Nepalese people have been known for two things: Laughter and Guts. Laughter is our meaning to life while Guts provides the fuel necessary for such a mirth. I don’t believe in opening up the transit points because it will make us ultra-dependent on India once again. Yes, the blockade is illegal but it is also revelatory to Nepalese consciousness. In the name of helping its neighbors, Indian governments have offered loans, bi-lateral agreements, investments, multi-million projects to Nepal, and shamefully, we have accepted it as a token of goodwill since Day 1 (First Five Year Plan, 1956). One thing that I have come to observe is that International politics is never about politics, it is always economic in nature, protecting one’s investments through any means necessary; corruption, nepotism, destruction of local businesses, dependence on third parties, direct/indirect political interference among others, which we are well acquainted with.

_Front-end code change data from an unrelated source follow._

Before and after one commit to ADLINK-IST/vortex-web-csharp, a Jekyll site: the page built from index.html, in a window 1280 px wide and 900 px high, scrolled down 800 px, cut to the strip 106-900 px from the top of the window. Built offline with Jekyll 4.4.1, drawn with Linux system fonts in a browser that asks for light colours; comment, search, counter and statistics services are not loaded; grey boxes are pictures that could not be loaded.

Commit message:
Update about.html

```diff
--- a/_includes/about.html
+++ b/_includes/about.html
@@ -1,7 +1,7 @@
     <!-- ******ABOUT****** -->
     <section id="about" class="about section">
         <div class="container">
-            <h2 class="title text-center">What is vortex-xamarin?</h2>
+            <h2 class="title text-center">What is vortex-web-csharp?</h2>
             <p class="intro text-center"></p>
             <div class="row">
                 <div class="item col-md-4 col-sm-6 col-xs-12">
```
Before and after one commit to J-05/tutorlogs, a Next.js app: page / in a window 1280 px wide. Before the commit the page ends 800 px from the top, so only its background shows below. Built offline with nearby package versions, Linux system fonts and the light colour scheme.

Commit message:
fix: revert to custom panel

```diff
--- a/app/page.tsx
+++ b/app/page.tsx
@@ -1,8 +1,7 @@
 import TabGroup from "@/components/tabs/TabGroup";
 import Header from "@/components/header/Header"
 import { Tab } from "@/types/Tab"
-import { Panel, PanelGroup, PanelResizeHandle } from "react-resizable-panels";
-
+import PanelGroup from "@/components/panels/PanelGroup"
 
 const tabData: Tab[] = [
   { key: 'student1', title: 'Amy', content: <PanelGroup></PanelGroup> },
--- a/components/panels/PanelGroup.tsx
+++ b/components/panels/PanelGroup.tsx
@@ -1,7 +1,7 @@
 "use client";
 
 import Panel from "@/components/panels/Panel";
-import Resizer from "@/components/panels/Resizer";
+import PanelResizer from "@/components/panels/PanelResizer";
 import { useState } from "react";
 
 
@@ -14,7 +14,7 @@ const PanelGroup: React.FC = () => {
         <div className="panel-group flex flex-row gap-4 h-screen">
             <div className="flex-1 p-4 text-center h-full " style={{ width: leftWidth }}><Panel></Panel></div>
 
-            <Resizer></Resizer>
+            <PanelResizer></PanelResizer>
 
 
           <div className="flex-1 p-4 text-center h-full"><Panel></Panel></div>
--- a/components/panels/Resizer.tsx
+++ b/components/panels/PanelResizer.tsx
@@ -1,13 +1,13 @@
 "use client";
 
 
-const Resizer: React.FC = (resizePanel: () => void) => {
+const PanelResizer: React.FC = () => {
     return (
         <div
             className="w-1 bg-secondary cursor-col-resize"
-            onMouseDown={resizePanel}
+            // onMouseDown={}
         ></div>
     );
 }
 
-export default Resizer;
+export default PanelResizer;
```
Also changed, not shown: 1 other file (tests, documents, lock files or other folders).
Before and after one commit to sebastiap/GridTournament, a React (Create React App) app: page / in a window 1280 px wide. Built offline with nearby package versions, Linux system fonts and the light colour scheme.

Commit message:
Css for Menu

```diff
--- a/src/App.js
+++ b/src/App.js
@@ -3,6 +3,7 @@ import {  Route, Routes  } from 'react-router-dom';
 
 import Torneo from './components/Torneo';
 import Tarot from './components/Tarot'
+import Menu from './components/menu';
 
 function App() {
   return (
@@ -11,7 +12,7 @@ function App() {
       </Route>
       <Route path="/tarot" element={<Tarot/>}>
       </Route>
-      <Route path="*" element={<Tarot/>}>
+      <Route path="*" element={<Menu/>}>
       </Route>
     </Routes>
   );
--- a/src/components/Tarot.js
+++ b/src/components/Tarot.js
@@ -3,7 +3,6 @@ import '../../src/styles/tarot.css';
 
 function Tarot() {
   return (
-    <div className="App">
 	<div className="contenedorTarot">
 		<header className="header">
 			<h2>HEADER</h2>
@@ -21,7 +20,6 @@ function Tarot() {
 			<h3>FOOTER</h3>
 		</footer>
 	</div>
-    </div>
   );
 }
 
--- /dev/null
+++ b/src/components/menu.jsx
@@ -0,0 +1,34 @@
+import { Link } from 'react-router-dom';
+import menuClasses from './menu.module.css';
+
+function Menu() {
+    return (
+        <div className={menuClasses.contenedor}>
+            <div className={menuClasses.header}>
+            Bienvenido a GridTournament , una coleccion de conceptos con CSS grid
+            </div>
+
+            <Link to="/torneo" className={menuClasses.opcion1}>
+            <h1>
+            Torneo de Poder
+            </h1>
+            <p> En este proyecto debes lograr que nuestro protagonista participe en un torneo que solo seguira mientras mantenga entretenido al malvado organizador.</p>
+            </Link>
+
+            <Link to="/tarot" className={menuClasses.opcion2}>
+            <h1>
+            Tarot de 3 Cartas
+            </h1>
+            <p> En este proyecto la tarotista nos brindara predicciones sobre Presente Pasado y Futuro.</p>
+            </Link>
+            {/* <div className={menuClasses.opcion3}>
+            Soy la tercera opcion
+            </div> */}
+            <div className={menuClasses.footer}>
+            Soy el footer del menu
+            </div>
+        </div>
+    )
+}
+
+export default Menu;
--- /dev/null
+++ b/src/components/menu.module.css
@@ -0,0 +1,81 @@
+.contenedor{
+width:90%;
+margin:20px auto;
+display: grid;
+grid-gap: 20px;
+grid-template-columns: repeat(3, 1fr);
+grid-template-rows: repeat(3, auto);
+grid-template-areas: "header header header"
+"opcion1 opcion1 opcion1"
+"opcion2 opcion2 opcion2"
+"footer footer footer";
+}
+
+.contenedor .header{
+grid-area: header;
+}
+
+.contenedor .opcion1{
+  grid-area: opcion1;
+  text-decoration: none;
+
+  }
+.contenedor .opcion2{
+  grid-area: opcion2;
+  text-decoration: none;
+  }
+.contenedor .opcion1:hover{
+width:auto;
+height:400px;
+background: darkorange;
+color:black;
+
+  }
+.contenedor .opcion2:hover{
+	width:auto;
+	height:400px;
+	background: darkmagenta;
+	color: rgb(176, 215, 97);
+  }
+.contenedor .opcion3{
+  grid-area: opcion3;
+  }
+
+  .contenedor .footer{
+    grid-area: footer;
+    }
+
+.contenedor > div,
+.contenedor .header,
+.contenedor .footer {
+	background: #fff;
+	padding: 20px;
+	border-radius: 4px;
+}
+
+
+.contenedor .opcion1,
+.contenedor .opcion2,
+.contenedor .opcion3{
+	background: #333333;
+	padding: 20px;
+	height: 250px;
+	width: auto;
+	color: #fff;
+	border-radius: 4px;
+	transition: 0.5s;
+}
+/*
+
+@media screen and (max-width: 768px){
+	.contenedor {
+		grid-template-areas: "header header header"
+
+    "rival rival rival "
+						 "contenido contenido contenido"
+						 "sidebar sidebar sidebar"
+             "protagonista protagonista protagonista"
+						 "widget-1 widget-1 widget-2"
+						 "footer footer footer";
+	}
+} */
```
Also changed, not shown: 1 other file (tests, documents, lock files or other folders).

Look what we have to show for ourselves! Lofty stories of Gurkha Regiments and a melting Mt. Everest. A mere 5.1% of GDP and $2400 for GDP per capita (CIA World Fact Book, 2014) and other low, insipid data and charts representing bleakness of our plight.
Once the blockade is undone, we are going to be back on the same path. One shouldn’t care about what India speaks and interprets but what we as a nation stand for. When I thought about Nepal it was a hopeless case of unity. I thought we are never going to be a united country, having more than a hundred of ethnic groups and 123 languages spoken (CBS, 2011), without an element that could unify, we were a doomed nation. One can argue that anti-Indian sentiments are unifying elements but what commences from hate never bodes well. One should plainly refute it on the grounds of propriety. Then a miracle happened, Earthquake! Which symbolizes the path that we should tread on. The destruction of past faults to create new. Never had Nepal been so unified as a nation. The spirit still lingers.
Liberalization, Privatization and Globalization (LPG) were initiated through multiparty democracy in Nepal in the 90’s. It opened up a wide range of possibilities for business in Nepal but us imbeciles, let it go the Indian way. We are a flop on this matter. But why? Is it because the Indian governments were shrewd in diplomacy or is it our own misdoings. Let’s look at ourselves from head to toe, what have we for ourselves. And this blockade, it’s a sign of fresh constitution, a fresh start for us. Why should we go back on Indian dependence now. Yes, it’s harsh but Rome wasn’t built in a day either. Let it be known to the world that we can sustain ourselves, which of course, without a shred of doubt we can. Also, let’s make some logical amendments on our constitution that truly addresses the Madhesh issues. It is in certes, an injustice to them for they have some valid demands and some are allegedly Indian demands. With more than 50% of our population residing in Terai of which 22% are identified as Madheshis (Both indigenous and immigrants from India), it is imperative that amendments to facilitate equity based policies should speed up before the demarcation comes into practice. Since 2006, Distributive justice has been the basis on which people’s participation is facilitated, it should be continued till equality is achieved.
So how do we achieve equality in an underdeveloped country which is pervasively dependent on India for its economic and political development? Through China? No! Another cycle of dependency will ensue. We need to take this blockade by its throat and do what every developed countries in the world has rudimentarily done, let the means of production be local.
Let’s be gutsy and let’s smile on the face of despair like our ancestors were known for.